EXERCISE>
What lines in the records below contain the string "PhaseNetLight"? Copy every one.

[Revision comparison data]
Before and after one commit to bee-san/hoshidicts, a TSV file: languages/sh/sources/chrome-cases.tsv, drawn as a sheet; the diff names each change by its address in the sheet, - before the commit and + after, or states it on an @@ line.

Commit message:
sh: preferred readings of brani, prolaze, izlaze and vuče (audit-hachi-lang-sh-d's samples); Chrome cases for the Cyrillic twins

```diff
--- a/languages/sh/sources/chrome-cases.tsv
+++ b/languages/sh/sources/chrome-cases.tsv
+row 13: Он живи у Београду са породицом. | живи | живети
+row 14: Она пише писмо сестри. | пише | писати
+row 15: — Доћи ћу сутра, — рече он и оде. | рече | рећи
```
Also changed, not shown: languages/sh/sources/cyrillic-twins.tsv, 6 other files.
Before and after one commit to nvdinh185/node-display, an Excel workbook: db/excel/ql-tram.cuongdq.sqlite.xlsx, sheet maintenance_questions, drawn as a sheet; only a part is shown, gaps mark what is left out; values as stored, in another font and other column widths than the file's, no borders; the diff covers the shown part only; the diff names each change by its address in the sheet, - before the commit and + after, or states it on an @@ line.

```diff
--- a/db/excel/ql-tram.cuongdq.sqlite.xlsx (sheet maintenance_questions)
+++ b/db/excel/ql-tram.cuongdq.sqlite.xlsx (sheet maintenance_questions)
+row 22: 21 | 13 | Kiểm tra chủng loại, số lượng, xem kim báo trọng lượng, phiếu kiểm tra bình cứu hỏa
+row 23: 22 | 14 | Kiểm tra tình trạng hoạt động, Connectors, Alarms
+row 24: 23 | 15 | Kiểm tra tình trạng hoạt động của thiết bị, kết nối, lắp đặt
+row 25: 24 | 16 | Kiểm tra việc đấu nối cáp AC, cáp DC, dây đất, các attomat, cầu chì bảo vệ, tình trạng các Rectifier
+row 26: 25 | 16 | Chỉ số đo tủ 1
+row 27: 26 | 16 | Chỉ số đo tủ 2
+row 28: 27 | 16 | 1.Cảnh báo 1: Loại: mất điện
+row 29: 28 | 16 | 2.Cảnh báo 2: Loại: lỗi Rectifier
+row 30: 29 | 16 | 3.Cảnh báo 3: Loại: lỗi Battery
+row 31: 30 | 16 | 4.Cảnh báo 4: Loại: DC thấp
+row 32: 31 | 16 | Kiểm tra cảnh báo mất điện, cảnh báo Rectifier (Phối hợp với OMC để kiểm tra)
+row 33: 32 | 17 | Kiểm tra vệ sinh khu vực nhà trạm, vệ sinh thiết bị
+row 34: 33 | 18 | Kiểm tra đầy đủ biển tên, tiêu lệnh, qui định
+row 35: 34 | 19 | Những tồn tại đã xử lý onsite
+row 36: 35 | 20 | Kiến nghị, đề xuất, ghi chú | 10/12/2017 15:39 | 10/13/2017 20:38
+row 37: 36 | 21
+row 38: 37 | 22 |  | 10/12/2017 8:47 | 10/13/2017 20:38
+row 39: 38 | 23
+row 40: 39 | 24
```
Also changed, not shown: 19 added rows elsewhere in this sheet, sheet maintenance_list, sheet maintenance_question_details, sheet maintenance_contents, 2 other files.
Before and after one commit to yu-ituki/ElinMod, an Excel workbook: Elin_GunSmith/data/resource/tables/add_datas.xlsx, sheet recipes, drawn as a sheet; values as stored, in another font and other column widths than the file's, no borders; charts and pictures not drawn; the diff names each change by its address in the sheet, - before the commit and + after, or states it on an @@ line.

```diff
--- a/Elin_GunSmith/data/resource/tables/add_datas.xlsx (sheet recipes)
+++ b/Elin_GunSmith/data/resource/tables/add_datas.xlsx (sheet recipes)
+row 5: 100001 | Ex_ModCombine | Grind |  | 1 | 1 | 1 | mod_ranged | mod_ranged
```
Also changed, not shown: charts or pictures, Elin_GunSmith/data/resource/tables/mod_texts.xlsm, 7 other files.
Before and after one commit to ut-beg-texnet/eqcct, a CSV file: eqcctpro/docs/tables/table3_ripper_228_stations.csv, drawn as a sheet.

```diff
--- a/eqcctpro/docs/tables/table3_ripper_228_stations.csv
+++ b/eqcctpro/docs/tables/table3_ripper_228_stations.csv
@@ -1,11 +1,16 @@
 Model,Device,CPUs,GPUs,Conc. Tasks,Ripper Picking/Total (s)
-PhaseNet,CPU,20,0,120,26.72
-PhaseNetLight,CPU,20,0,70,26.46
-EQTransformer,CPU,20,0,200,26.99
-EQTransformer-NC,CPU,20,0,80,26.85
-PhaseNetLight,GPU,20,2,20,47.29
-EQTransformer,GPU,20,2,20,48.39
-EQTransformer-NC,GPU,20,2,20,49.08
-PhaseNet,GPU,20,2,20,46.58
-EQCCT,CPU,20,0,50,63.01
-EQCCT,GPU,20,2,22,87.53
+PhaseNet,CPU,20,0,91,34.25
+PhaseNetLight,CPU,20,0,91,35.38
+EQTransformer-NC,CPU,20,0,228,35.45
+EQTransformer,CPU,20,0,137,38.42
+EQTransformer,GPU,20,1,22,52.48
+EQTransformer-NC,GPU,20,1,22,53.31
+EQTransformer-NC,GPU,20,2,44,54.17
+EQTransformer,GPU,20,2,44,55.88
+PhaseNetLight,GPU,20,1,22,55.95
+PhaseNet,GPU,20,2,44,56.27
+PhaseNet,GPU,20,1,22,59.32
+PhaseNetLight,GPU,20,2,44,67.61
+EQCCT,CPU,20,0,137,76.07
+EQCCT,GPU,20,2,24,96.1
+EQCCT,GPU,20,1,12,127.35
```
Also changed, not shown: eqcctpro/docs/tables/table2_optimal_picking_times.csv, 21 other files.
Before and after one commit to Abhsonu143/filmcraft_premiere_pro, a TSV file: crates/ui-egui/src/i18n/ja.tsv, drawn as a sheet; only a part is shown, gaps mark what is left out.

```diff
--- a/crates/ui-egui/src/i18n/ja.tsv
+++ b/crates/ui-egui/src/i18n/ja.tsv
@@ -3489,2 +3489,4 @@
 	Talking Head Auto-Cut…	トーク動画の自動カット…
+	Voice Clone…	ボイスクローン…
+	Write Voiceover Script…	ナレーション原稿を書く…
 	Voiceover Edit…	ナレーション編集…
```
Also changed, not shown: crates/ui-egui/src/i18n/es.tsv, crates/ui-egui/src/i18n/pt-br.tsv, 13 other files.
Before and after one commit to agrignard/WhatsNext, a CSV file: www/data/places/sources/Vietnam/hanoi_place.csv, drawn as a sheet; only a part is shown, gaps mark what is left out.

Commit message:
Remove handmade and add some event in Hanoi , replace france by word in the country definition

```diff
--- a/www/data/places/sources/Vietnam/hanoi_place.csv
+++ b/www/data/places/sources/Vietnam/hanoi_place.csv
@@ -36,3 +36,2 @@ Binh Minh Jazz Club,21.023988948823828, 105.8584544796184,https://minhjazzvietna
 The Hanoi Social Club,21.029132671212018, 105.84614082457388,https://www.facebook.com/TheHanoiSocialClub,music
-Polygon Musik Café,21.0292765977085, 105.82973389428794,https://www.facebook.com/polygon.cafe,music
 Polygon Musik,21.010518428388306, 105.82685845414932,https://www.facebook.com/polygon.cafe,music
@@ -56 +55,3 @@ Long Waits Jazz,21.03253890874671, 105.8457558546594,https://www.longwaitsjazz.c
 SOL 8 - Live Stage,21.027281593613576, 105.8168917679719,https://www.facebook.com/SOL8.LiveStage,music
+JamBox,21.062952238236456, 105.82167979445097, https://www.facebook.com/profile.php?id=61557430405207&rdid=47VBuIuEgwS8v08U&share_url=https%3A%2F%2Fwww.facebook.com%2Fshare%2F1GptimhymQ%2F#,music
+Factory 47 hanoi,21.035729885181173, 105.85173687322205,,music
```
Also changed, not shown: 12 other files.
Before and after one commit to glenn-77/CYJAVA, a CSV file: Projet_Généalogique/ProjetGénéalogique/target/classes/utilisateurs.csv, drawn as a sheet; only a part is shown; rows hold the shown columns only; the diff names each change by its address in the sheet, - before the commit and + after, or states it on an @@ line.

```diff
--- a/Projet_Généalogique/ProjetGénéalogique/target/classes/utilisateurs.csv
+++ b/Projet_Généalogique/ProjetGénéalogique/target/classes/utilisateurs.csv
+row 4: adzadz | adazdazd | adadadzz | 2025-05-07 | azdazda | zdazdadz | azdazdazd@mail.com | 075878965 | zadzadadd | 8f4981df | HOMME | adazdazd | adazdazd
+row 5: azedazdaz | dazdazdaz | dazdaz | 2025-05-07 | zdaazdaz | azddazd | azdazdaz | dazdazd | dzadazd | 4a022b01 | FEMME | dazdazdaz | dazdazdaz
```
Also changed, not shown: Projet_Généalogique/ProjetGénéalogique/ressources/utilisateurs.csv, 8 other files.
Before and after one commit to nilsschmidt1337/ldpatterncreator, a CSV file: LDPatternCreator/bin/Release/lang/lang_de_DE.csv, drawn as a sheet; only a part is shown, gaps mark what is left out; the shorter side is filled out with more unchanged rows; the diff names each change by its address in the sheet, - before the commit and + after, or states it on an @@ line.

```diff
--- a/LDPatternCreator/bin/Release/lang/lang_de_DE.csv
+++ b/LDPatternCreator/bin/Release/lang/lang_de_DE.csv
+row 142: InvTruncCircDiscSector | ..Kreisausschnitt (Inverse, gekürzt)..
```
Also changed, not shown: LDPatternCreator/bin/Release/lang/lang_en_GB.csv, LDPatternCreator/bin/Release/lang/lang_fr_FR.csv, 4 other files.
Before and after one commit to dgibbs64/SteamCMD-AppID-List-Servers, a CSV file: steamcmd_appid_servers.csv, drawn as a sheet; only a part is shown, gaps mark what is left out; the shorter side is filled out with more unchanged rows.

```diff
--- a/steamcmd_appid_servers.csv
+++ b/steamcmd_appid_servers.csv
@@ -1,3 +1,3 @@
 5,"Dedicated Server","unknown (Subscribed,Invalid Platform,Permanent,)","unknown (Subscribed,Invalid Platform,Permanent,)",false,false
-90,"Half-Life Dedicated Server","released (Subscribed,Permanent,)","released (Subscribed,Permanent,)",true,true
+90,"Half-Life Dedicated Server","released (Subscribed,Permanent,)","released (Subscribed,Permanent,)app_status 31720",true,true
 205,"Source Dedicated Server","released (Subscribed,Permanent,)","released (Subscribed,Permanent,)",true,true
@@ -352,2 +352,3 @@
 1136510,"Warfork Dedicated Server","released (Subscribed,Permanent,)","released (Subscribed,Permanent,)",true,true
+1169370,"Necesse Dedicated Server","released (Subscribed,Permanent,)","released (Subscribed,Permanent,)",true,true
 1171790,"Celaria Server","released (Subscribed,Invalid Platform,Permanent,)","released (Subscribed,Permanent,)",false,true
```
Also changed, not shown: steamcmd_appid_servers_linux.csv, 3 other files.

RESPONSE TO THE TASK>
-PhaseNetLight,CPU,20,0,70,26.46
-PhaseNetLight,GPU,20,2,20,47.29
+PhaseNetLight,CPU,20,0,91,35.38
+PhaseNetLight,GPU,20,1,22,55.95
+PhaseNetLight,GPU,20,2,44,67.61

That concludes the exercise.